(EXCERPTED RECORDS Opens)

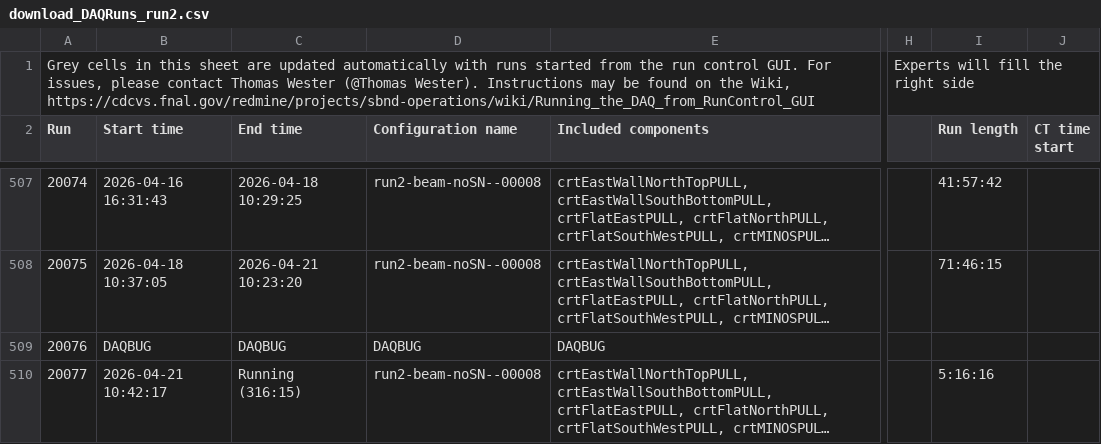
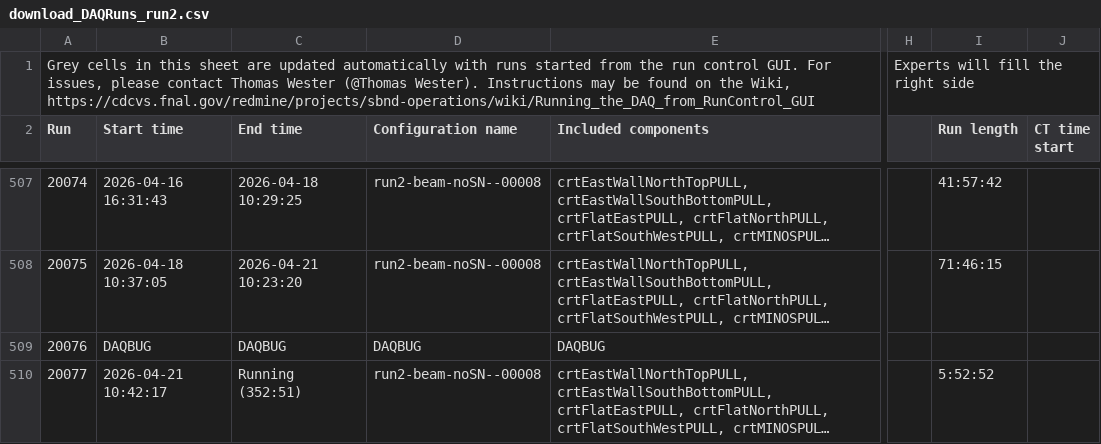
Before and after one commit to fjnicolas/SBNDPOTCollection, a CSV file: data/download_DAQRuns_run2.csv, drawn as a sheet; only a part is shown, gaps mark what is left out; long unchanged cells end in …; the diff names each change by its address in the sheet, - before the commit and + after, or states it on an @@ line.

```diff
--- a/data/download_DAQRuns_run2.csv
+++ b/data/download_DAQRuns_run2.csv
-C510 (End time): Running (316:15)
+C510 (End time): Running (352:51)
-I510 (Run length): 5:16:16
+I510 (Run length): 5:52:52
```
Also changed, not shown: data_csv/sbnd_livetime_run2.csv, 6 other files.
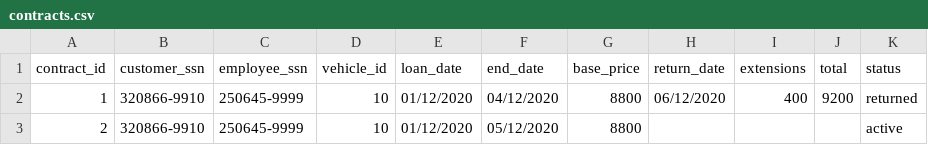
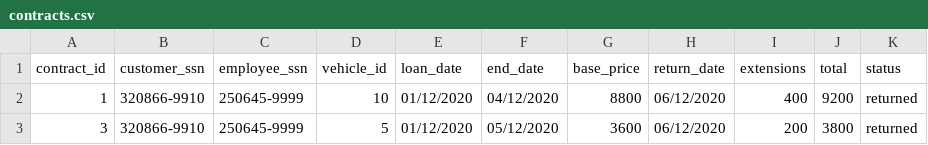
Before and after one commit to ThorRafnar/NaNAirCarRental, a CSV file: src/data_layer/data_files/contracts.csv, drawn as a sheet.

```diff
--- a/src/data_layer/data_files/contracts.csv
+++ b/src/data_layer/data_files/contracts.csv
@@ -2,2 +2,2 @@ contract_id,customer_ssn,employee_ssn,vehicle_id,loan_date,end_date,base_price,r
 1,320866-9910,250645-9999,10,01/12/2020,04/12/2020,8800,06/12/2020,400,9200,returned
-2,320866-9910,250645-9999,10,01/12/2020,05/12/2020,8800,,,,active
+3,320866-9910,250645-9999,5,01/12/2020,05/12/2020,3600,06/12/2020,200,3800,returned
```
Also changed, not shown: src/data_layer/data_files/vehicle.csv, 2 other files.
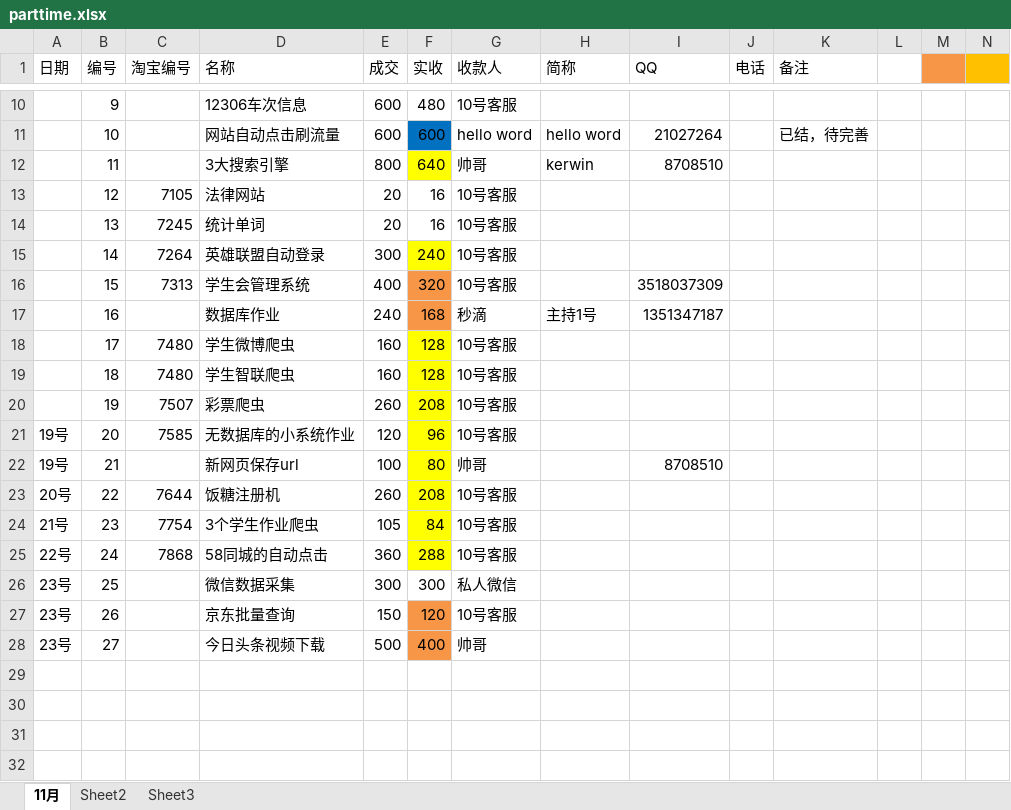
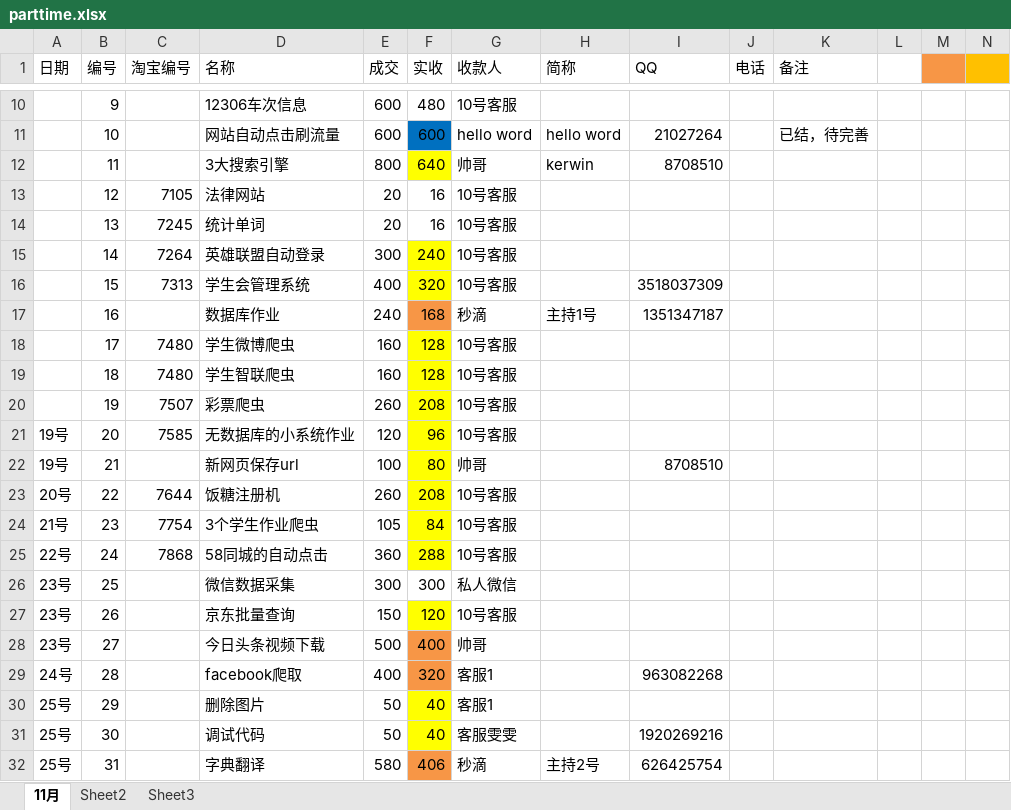
Before and after one commit to zack7wong/spiders, an Excel workbook: parttime.xlsx, sheet 11月, drawn as a sheet; only a part is shown, gaps mark what is left out; values as stored, in another font and other column widths than the file's, no borders; rows hold the shown columns only; the diff names each change by its address in the sheet, - before the commit and + after, or states it on an @@ line.

Commit message:
fix

```diff
--- a/parttime.xlsx (sheet 11月)
+++ b/parttime.xlsx (sheet 11月)
-F16 fill: #F79646
+F16 fill: #FFFF00
-F27 fill: #F79646
+F27 fill: #FFFF00
+row 29: 24号 | 28 |  | facebook爬取 | 400 | 320 | 客服1 |  | 963082268
+row 30: 25号 | 29 |  | 删除图片 | 50 | 40 | 客服1
+row 31: 25号 | 30 |  | 调试代码 | 50 | 40 | 客服雯雯 |  | 1920269216
+row 32: 25号 | 31 |  | 字典翻译 | 580 | 406 | 秒滴 | 主持2号 | 626425754
```
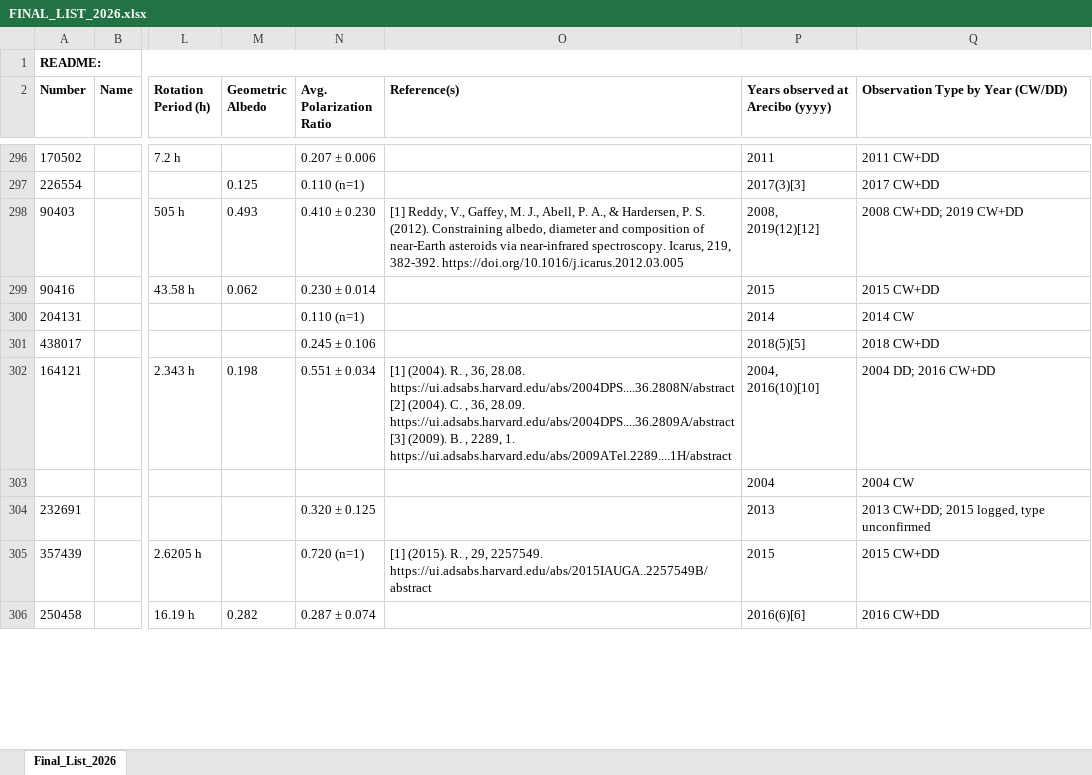
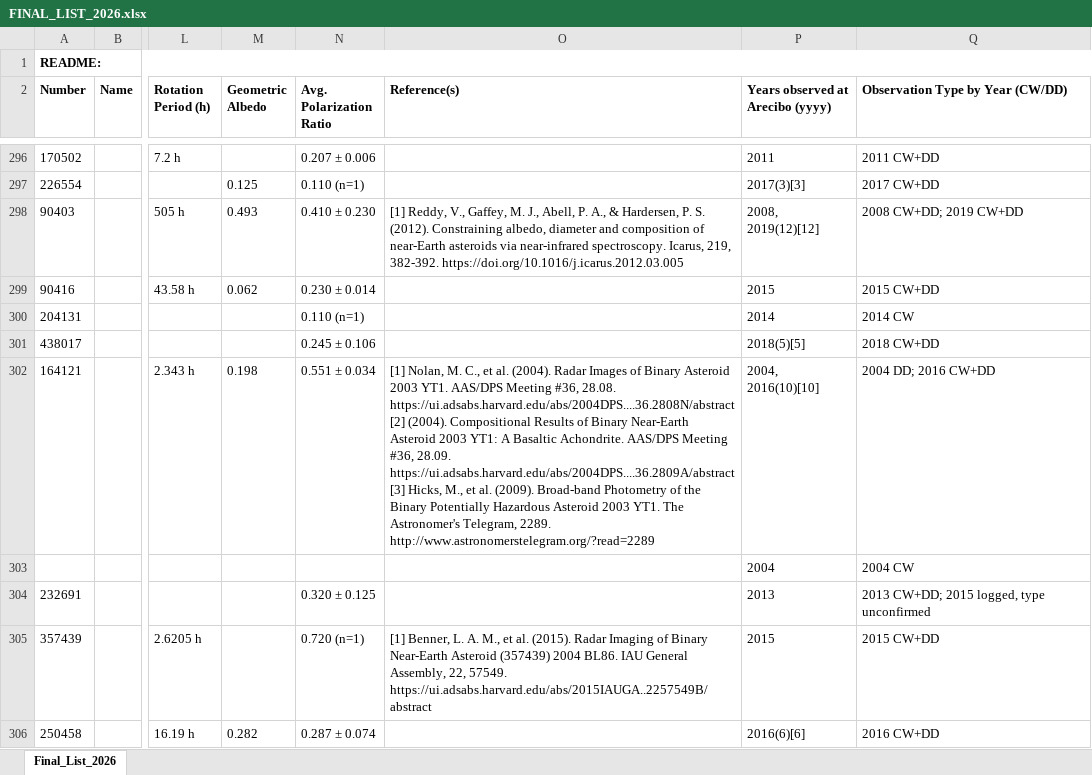
Before and after one commit to luchananda/LPI-Arecibo-data, an Excel workbook: FINAL_LIST_2026.xlsx, sheet Final_List_2026, drawn as a sheet; only a part is shown, gaps mark what is left out; values as stored, in another font and other column widths than the file's, no borders; the diff covers the shown part only; the diff names each change by its address in the sheet, - before the commit and + after, or states it on an @@ line.

Commit message:
Fix remaining 62 malformed grey-literature citations
Resolved every citation broken by the original harvest's failure to parse
author metadata from grey-literature sources (IAU Circulars, CBETs,
Astronomer's Telegrams, DPS/AAS/EPSC/AGU/LPI conference abstracts) that
lack the structured author fields journal articles have. 9 via Crossref
DOI lookup, 8 via direct ATel fetch, 9 via CBET circular index pages, 34
via targeted search - each attributed to its real title/author/venue
where findable. A handful of CBET/IAUC entries genuinely have no named
author in the source record, so those cite year/title/venue only rather
than guessing a name.

Two finds along the way: 2020 BX12's reference is a full published paper
first-authored by Zambrano-Marin, L.F.; 2020 NK1's DPS abstract had its
complete author list recoverable. Also merged several more pre-existing
duplicate reference entries surfaced by the fix, same issue as the
previous commit.

```diff
--- a/FINAL_LIST_2026.xlsx (sheet Final_List_2026)
+++ b/FINAL_LIST_2026.xlsx (sheet Final_List_2026)
-O302 (Reference(s)): [1] (2004). R. , 36, 28.08. https://ui.adsabs.harvard.edu/abs/2004DPS....36.2808N/abstract [2] (2004). C. , 36, 28.09. https://ui.adsabs.harvard.edu/abs/2004DPS....36.2809A/abstract [3] (2009). B. , 2289, 1. https://ui.adsabs.harvard.edu/abs/2009ATel.2289....1H/abstract
+O302 (Reference(s)): [1] Nolan, M. C., et al. (2004). Radar Images of Binary Asteroid 2003 YT1. AAS/DPS Meeting #36, 28.08. https://ui.adsabs.harvard.edu/abs/2004DPS....36.2808N/abstract [2] (2004). Compositional Results of Binary Near-Earth Asteroid 2003 YT1: A Basaltic Achondrite. AAS/DPS Meeting #36, 28.09. https://ui.adsabs.harvard.edu/abs/2004DPS....36.2809A/abstract [3] Hicks, M., et al. (2009). Broad-band Photometry of the Binary Potentially Hazardous Asteroid 2003 YT1. The Astronomer's Telegram, 2289. http://www.astronomerstelegram.org/?read=2289
-O305 (Reference(s)): [1] (2015). R. , 29, 2257549. https://ui.adsabs.harvard.edu/abs/2015IAUGA..2257549B/abstract
+O305 (Reference(s)): [1] Benner, L. A. M., et al. (2015). Radar Imaging of Binary Near-Earth Asteroid (357439) 2004 BL86. IAU General Assembly, 22, 57549. https://ui.adsabs.harvard.edu/abs/2015IAUGA..2257549B/abstract
```
Also changed, not shown: 50 edited cells elsewhere in this sheet, 1 other file.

(EXCERPTED RECORDS Closes)

[PROBLEM TO WORK ON]:
Type out all of the records exactly, leaving out any picture.

[ANSWER SPACE]:
Before and after one commit to fjnicolas/SBNDPOTCollection, a CSV file: data/download_DAQRuns_run2.csv, drawn as a sheet; only a part is shown, gaps mark what is left out; long unchanged cells end in …; the diff names each change by its address in the sheet, - before the commit and + after, or states it on an @@ line.

```diff
--- a/data/download_DAQRuns_run2.csv
+++ b/data/download_DAQRuns_run2.csv
-C510 (End time): Running (316:15)
+C510 (End time): Running (352:51)
-I510 (Run length): 5:16:16
+I510 (Run length): 5:52:52
```
Also changed, not shown: data_csv/sbnd_livetime_run2.csv, 6 other files.
Before and after one commit to ThorRafnar/NaNAirCarRental, a CSV file: src/data_layer/data_files/contracts.csv, drawn as a sheet.

```diff
--- a/src/data_layer/data_files/contracts.csv
+++ b/src/data_layer/data_files/contracts.csv
@@ -2,2 +2,2 @@ contract_id,customer_ssn,employee_ssn,vehicle_id,loan_date,end_date,base_price,r
 1,320866-9910,250645-9999,10,01/12/2020,04/12/2020,8800,06/12/2020,400,9200,returned
-2,320866-9910,250645-9999,10,01/12/2020,05/12/2020,8800,,,,active
+3,320866-9910,250645-9999,5,01/12/2020,05/12/2020,3600,06/12/2020,200,3800,returned
```
Also changed, not shown: src/data_layer/data_files/vehicle.csv, 2 other files.
Before and after one commit to zack7wong/spiders, an Excel workbook: parttime.xlsx, sheet 11月, drawn as a sheet; only a part is shown, gaps mark what is left out; values as stored, in another font and other column widths than the file's, no borders; rows hold the shown columns only; the diff names each change by its address in the sheet, - before the commit and + after, or states it on an @@ line.

Commit message:
fix

```diff
--- a/parttime.xlsx (sheet 11月)
+++ b/parttime.xlsx (sheet 11月)
-F16 fill: #F79646
+F16 fill: #FFFF00
-F27 fill: #F79646
+F27 fill: #FFFF00
+row 29: 24号 | 28 |  | facebook爬取 | 400 | 320 | 客服1 |  | 963082268
+row 30: 25号 | 29 |  | 删除图片 | 50 | 40 | 客服1
+row 31: 25号 | 30 |  | 调试代码 | 50 | 40 | 客服雯雯 |  | 1920269216
+row 32: 25号 | 31 |  | 字典翻译 | 580 | 406 | 秒滴 | 主持2号 | 626425754
```
Before and after one commit to luchananda/LPI-Arecibo-data, an Excel workbook: FINAL_LIST_2026.xlsx, sheet Final_List_2026, drawn as a sheet; only a part is shown, gaps mark what is left out; values as stored, in another font and other column widths than the file's, no borders; the diff covers the shown part only; the diff names each change by its address in the sheet, - before the commit and + after, or states it on an @@ line.

Commit message:
Fix remaining 62 malformed grey-literature citations
Resolved every citation broken by the original harvest's failure to parse
author metadata from grey-literature sources (IAU Circulars, CBETs,
Astronomer's Telegrams, DPS/AAS/EPSC/AGU/LPI conference abstracts) that
lack the structured author fields journal articles have. 9 via Crossref
DOI lookup, 8 via direct ATel fetch, 9 via CBET circular index pages, 34
via targeted search - each attributed to its real title/author/venue
where findable. A handful of CBET/IAUC entries genuinely have no named
author in the source record, so those cite year/title/venue only rather
than guessing a name.

Two finds along the way: 2020 BX12's reference is a full published paper
first-authored by Zambrano-Marin, L.F.; 2020 NK1's DPS abstract had its
complete author list recoverable. Also merged several more pre-existing
duplicate reference entries surfaced by the fix, same issue as the
previous commit.

```diff
--- a/FINAL_LIST_2026.xlsx (sheet Final_List_2026)
+++ b/FINAL_LIST_2026.xlsx (sheet Final_List_2026)
-O302 (Reference(s)): [1] (2004). R. , 36, 28.08. https://ui.adsabs.harvard.edu/abs/2004DPS....36.2808N/abstract [2] (2004). C. , 36, 28.09. https://ui.adsabs.harvard.edu/abs/2004DPS....36.2809A/abstract [3] (2009). B. , 2289, 1. https://ui.adsabs.harvard.edu/abs/2009ATel.2289....1H/abstract
+O302 (Reference(s)): [1] Nolan, M. C., et al. (2004). Radar Images of Binary Asteroid 2003 YT1. AAS/DPS Meeting #36, 28.08. https://ui.adsabs.harvard.edu/abs/2004DPS....36.2808N/abstract [2] (2004). Compositional Results of Binary Near-Earth Asteroid 2003 YT1: A Basaltic Achondrite. AAS/DPS Meeting #36, 28.09. https://ui.adsabs.harvard.edu/abs/2004DPS....36.2809A/abstract [3] Hicks, M., et al. (2009). Broad-band Photometry of the Binary Potentially Hazardous Asteroid 2003 YT1. The Astronomer's Telegram, 2289. http://www.astronomerstelegram.org/?read=2289
-O305 (Reference(s)): [1] (2015). R. , 29, 2257549. https://ui.adsabs.harvard.edu/abs/2015IAUGA..2257549B/abstract
+O305 (Reference(s)): [1] Benner, L. A. M., et al. (2015). Radar Imaging of Binary Near-Earth Asteroid (357439) 2004 BL86. IAU General Assembly, 22, 57549. https://ui.adsabs.harvard.edu/abs/2015IAUGA..2257549B/abstract
```
Also changed, not shown: 50 edited cells elsewhere in this sheet, 1 other file.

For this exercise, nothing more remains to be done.